Examples of games designed around social interaction include King of Thieves and Clash of Clans. Both of these games revolve around players competing their skills & in-game resources against other players. Levels & battlefields are created and fought against asynchronously. Players can co-operate with their social networks to view and assist their real-life friends with in-game challenges. This brings to mind the arcade phenomenon of convincing your friend to join you in a co-op game to add extra firepower to your endeavours.
Real time strategy games and first person shooter games often come with replays built in. The popular Starcraft 2 has tournaments that are resolved by the competing players uploading replay files. Spectators can download these replays and watch on their own time, then comment in a public domain on the tournament sites.

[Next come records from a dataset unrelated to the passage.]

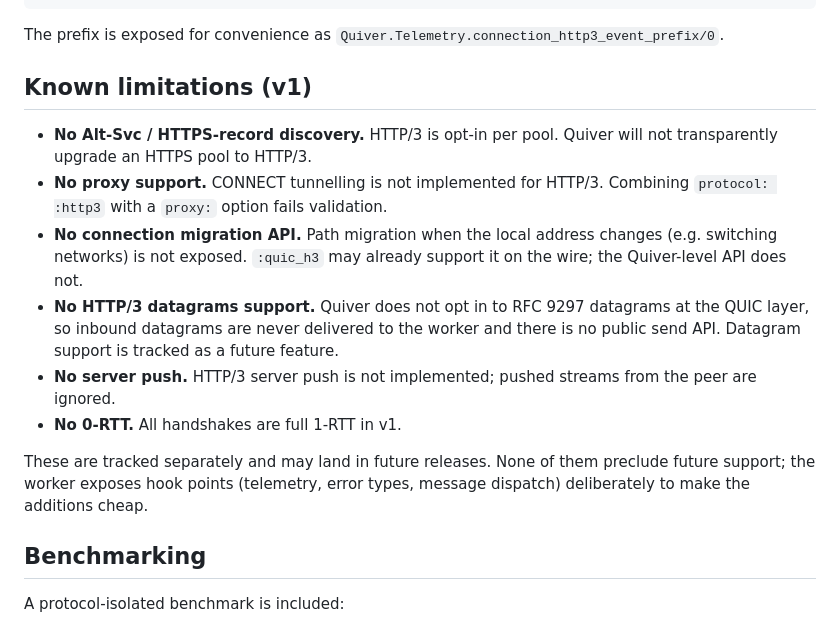
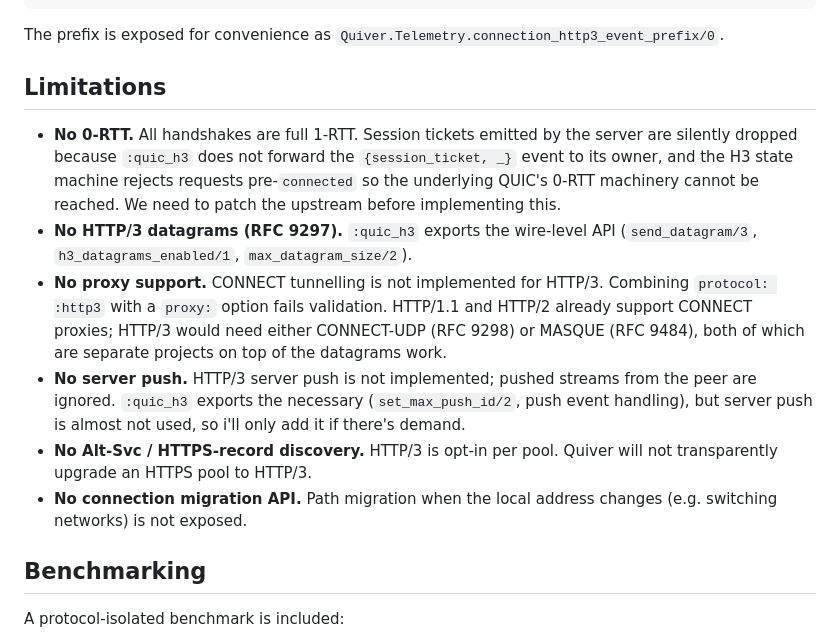
Before and after one commit to edlontech/quiver, a Markdown page: guides/http3.md, the part around the change. Drawn GitHub-style.

Commit message:
docs: Updated HTTP/3 Limitations

```diff
--- a/guides/http3.md
+++ b/guides/http3.md
@@ -167,26 +167,28 @@ You can subscribe with `:telemetry.attach_many/4`:
 The prefix is exposed for convenience as
 `Quiver.Telemetry.connection_http3_event_prefix/0`.
 
-## Known limitations (v1)
+## Limitations
 
+- **No 0-RTT.** All handshakes are full 1-RTT. Session tickets emitted by the
+  server are silently dropped because `:quic_h3` does not forward the
+  `{session_ticket, _}` event to its owner, and the H3 state machine rejects
+  requests pre-`connected` so the underlying QUIC's 0-RTT machinery cannot
+  be reached. We need to patch the upstream before implementing this.
+- **No HTTP/3 datagrams (RFC 9297).** `:quic_h3` exports the wire-level API
+  (`send_datagram/3`, `h3_datagrams_enabled/1`, `max_datagram_size/2`).
+- **No proxy support.** CONNECT tunnelling is not implemented for HTTP/3.
+  Combining `protocol: :http3` with a `proxy:` option fails validation.
+  HTTP/1.1 and HTTP/2 already support CONNECT proxies; HTTP/3 would need
+  either CONNECT-UDP (RFC 9298) or MASQUE (RFC 9484), both of which are
+  separate projects on top of the datagrams work.
+- **No server push.** HTTP/3 server push is not implemented; pushed streams
+  from the peer are ignored. `:quic_h3` exports the necessary
+  (`set_max_push_id/2`, push event handling), but server push is almost
+  not used, so i'll only add it if there's demand.
 - **No Alt-Svc / HTTPS-record discovery.** HTTP/3 is opt-in per pool. Quiver
   will not transparently upgrade an HTTPS pool to HTTP/3.
-- **No proxy support.** CONNECT tunnelling is not implemented for HTTP/3.
-  Combining `protocol: :http3` with a `proxy:` option fails validation.
 - **No connection migration API.** Path migration when the local address
-  changes (e.g. switching networks) is not exposed. `:quic_h3` may already
-  support it on the wire; the Quiver-level API does not.
-- **No HTTP/3 datagrams support.** Quiver does not opt in to RFC 9297
-  datagrams at the QUIC layer, so inbound datagrams are never delivered to
-  the worker and there is no public send API. Datagram support is tracked
-  as a future feature.
-- **No server push.** HTTP/3 server push is not implemented; pushed streams
-  from the peer are ignored.
-- **No 0-RTT.** All handshakes are full 1-RTT in v1.
-
-These are tracked separately and may land in future releases. None of them
-preclude future support; the worker exposes hook points (telemetry, error
-types, message dispatch) deliberately to make the additions cheap.
+  changes (e.g. switching networks) is not exposed.
 
 ## Benchmarking
 
```
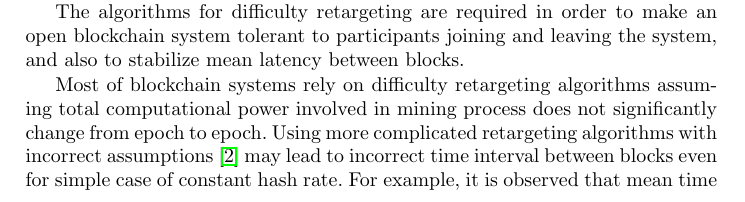
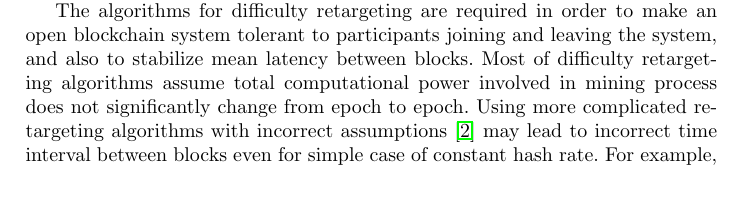
Before and after one commit to ergoplatform/difficultyrecalculation, a LaTeX paper (diff.tex): part of page 1 of 8, cut so that both start at the same text. Compiled offline with pdfLaTeX.

Commit message:
intro rework2

```diff
--- a/diff.tex
+++ b/diff.tex
@@ -91,16 +91,12 @@ Bitcoin security relies on a distributed protocol based which maintains the dist
 Alternative systems may rely on other types of computational puzzles~\cite{??}. Nevertheless, all of them use some algorithm that changes a puzzle {\em difficulty} dynamically.
 
 The algorithms for difficulty retargeting are required in order to make an open blockchain system tolerant to participants joining and leaving the system, and also to stabilize mean latency between blocks.
-
 %The latter is important for several reasons:
-
 %\begin{itemize}
 %\item{With too frequent blocks it is possible for a lot of miners to have block propagation time bigger than latency between blocks. Studies show that this weakens security guarantees of a blockchain system~\cite{decker2013information,garay2015bitcoin}.}
-
 %\item{Too big latency leads to decreasing of the network throughput~\cite{miller2016} and may be critical for high-loaded blockchain systems like Bitcoin, where blocks are already full today~\cite{armstrong2016}. Increased latency in Bitcoin network means that some transactions will never be included into blockchain. Moreover, this will lead to potentially infinite growth of unconfirmed transactions pool, preventing relaying for most of Bitcoin transactions.}
 %\end{itemize}
-
-Most of blockchain systems rely on difficulty retargeting algorithms assuming total computational power involved in mining process does not significantly change from epoch to epoch.
+Most of difficulty retargeting algorithms assume total computational power involved in mining process does not significantly change from epoch to epoch.
 Using more complicated retargeting algorithms with incorrect assumptions~\cite{andruiman2014} may lead to incorrect time interval between blocks even for simple case of constant hash rate. For example, it is observed that mean time between blocks in Nxt is ~2 times bigger than stated in the whitepaper~\cite{nxt}. Moreover, too ofter difficulty recalculation leads to wide distribution of time intervals between blocks and makes blockchain system unpredictable~\cite{andruiman2014}.
 Varying network computational power makes this algorithms inefficient for difficulty recalculation, e.g. continuous growth of computational power leads to decreasing mean latency between blocks and average block time in Bitcoin network is ~1.07 times lower, then expected.
 Noteworthy, that exponential growth of computational power, which is the situation observed in practice in accordance with Moore’s law~\cite{moore2006cramming}, is the absolutely worst case (regarding the maximal block rate) possible for Bitcoin’s difficulty retargeting algorithm~\cite{kraft2015difficulty}.
```
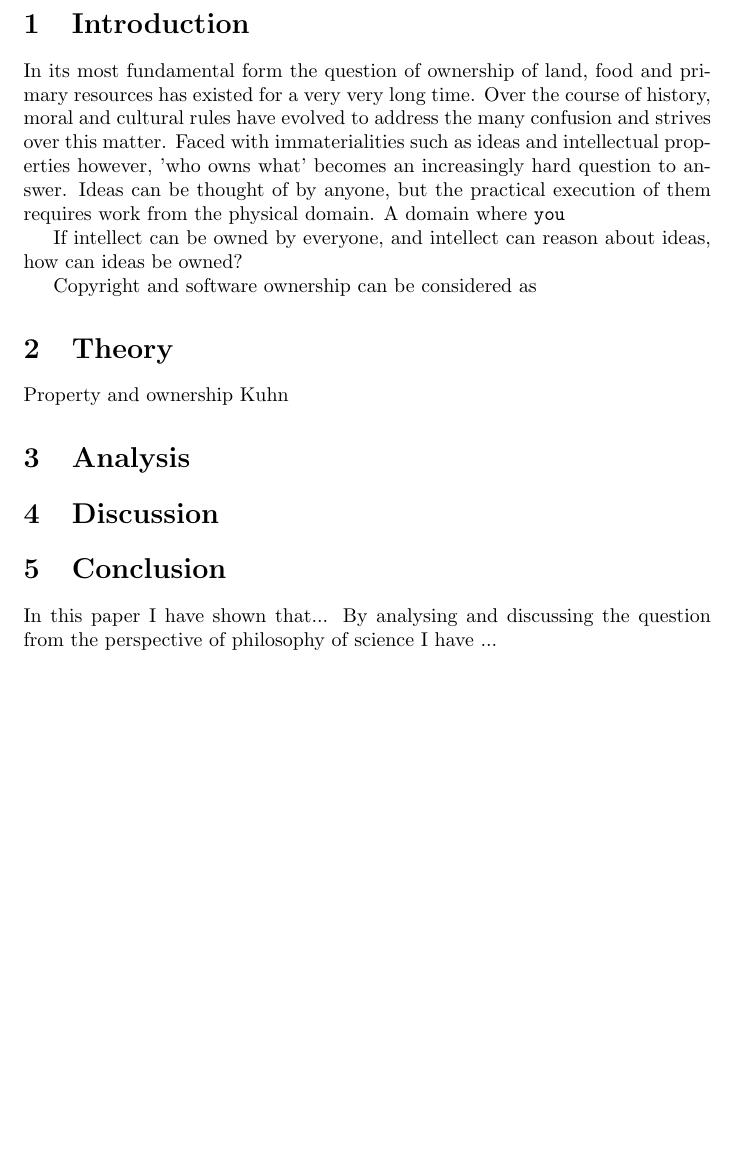
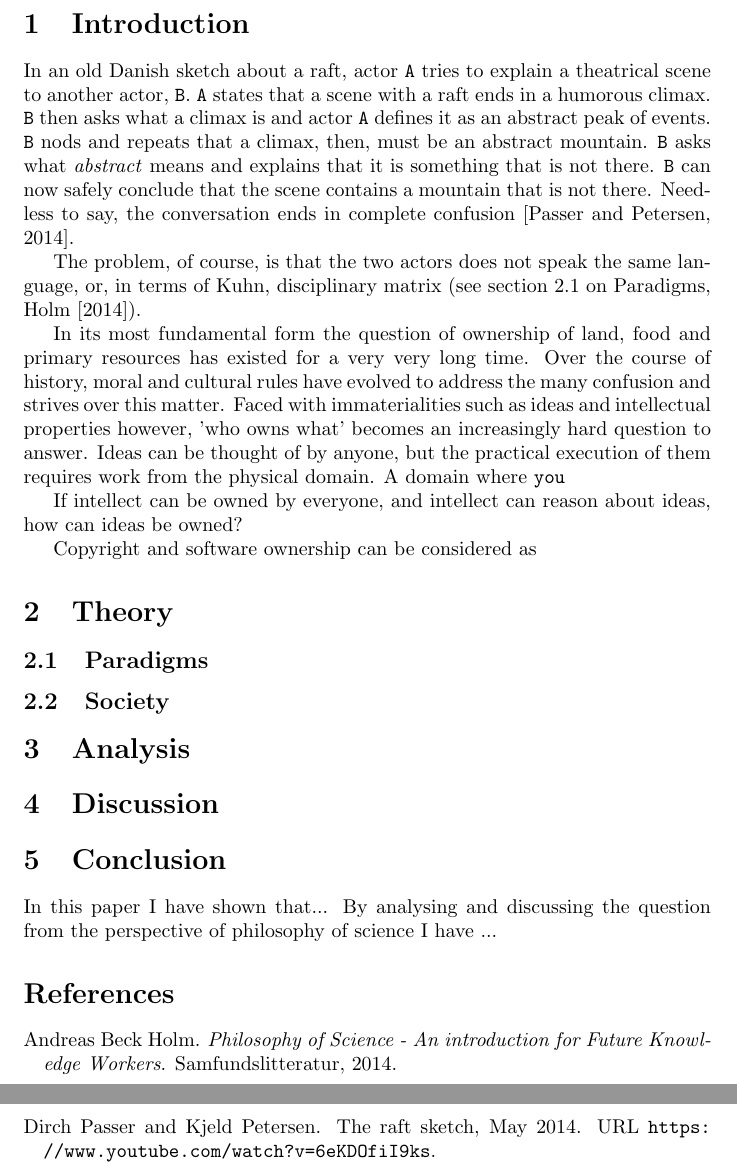
Before and after one commit to Jegp/BRI2014, a LaTeX document (report.tex): part of the page before the commit and two parts of pages 1 and 2 of 2 after it, the two joined at a grey line, cut so that both start at the same text, the shorter picture padded with empty space. Compiled offline with pdfLaTeX.

Commit message:
Started new introduction

```diff
--- a/report.tex
+++ b/report.tex
@@ -2,26 +8,25 @@
 \begin{document}
 
 \section{Introduction}
-In its most fundamental form the question of ownership
-of land, food and primary resources has existed for a
-very very long time. Over the course of history,
-moral and cultural rules have evolved to address the
-many confusion and strives over this matter.
-Faced with immaterialities such as
-ideas and intellectual properties however, 'who owns what' becomes
-an increasingly hard question to answer. Ideas can be thought of
-by anyone, but the practical execution of them requires work
-from the physical domain. A domain where \texttt{you}
+In an old Danish sketch about a raft, actor \texttt{A} tries to explain a theatrical scene to another actor, \texttt{B}. \texttt{A} states that a scene with a raft ends in a humorous climax. \texttt{B} then asks what a climax is and actor \texttt{A} defines it as an abstract peak of events. \texttt{B} nods and repeats that a climax, then, must be an abstract mountain. \texttt{B} asks what \textit{abstract} means and explains that it is something that is not there. \texttt{B} can now safely conclude that the scene contains a mountain that is not there. Needless to say, the conversation ends in complete confusion \citep{Raft:2014}.
 
-If intellect can be
-owned by everyone, and intellect can reason about ideas, how can
-ideas be owned?
+The problem, of course, is that the two actors does not speak the same language, or, in terms of Kuhn, disciplinary matrix (see section \ref{Theory:Paradigms} on \nameref{Theory:Paradigms}, \cite{Holm:2014}).
+
+In its most fundamental form the question of ownership of land, food and primary resources has existed for a
+very very long time. Over the course of history, moral and cultural rules have evolved to address the
+many confusion and strives over this matter. Faced with immaterialities such as
+ideas and intellectual properties however, 'who owns what' becomes an increasingly hard question to answer. Ideas can be thought of by anyone, but the practical execution of them requires work from the physical domain. A domain where \texttt{you}
+
+If intellect can be owned by everyone, and intellect can reason about ideas, how can ideas be owned?
 
 Copyright and software ownership can be considered as
 
 \section{Theory}
-Property and ownership
-Kuhn
+
+
+\subsection{Paradigms} \label{Theory:Paradigms}
+
+\subsection{Society}
 
 \section{Analysis}
 
@@ -32,4 +37,6 @@ In this paper I have shown that...
 By analysing and discussing the question from the perspective
 of philosophy of science I have ...
 
+\bibliography{references}
+
 \end{document}
```
Also changed, not shown: references.bib (added, +15 -0 lines), report.tex (6 more changed lines), 1 other file.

Tools like Kamcord allows players to record their cellphone gameplay and share across social networks. Players can browse Kamcord’s library, discovering other games they may have never heard of. This is a modern analog of reviewing video footage of the entire world playing an arcade game and sharing sequences they found worthy.
Modern barcades are making a resurgence, combining old and new arcade games with the modern social sphere of bars. They enjoy modest success in niche markets across the West, though their age limit does hinder the younger players who typically populated arcades of past from participating in this refound group activity.
How can game developers recover the social experience from their game design? In addition to instances of the modern arcade discussed above, there is room for innovation.
Choice Chamber is a procedurally generated platformer playable by 1 or 2 players. The catch is that each game connects to a spectator chat. Spectactors can vote on powerups to introduce to the game, modifications to the enemies and other variations. The spectators are an integral part of the game design and thus, gameplay!
Perhaps in the future designers will continue to innovate like King of Thieves and Choice Chamber have. One possibility of this evolution is playing with an experienced “Mentor” in a given level. As the learner demonstrates skill, the “Mentor” and the player could have abilities unlocked, furthering their potential in the game.
Games have moved from social spaces to our pockets but with dozens of years in the evolution of game design and technological advances, I believe the new arcades will be even more amazing than before.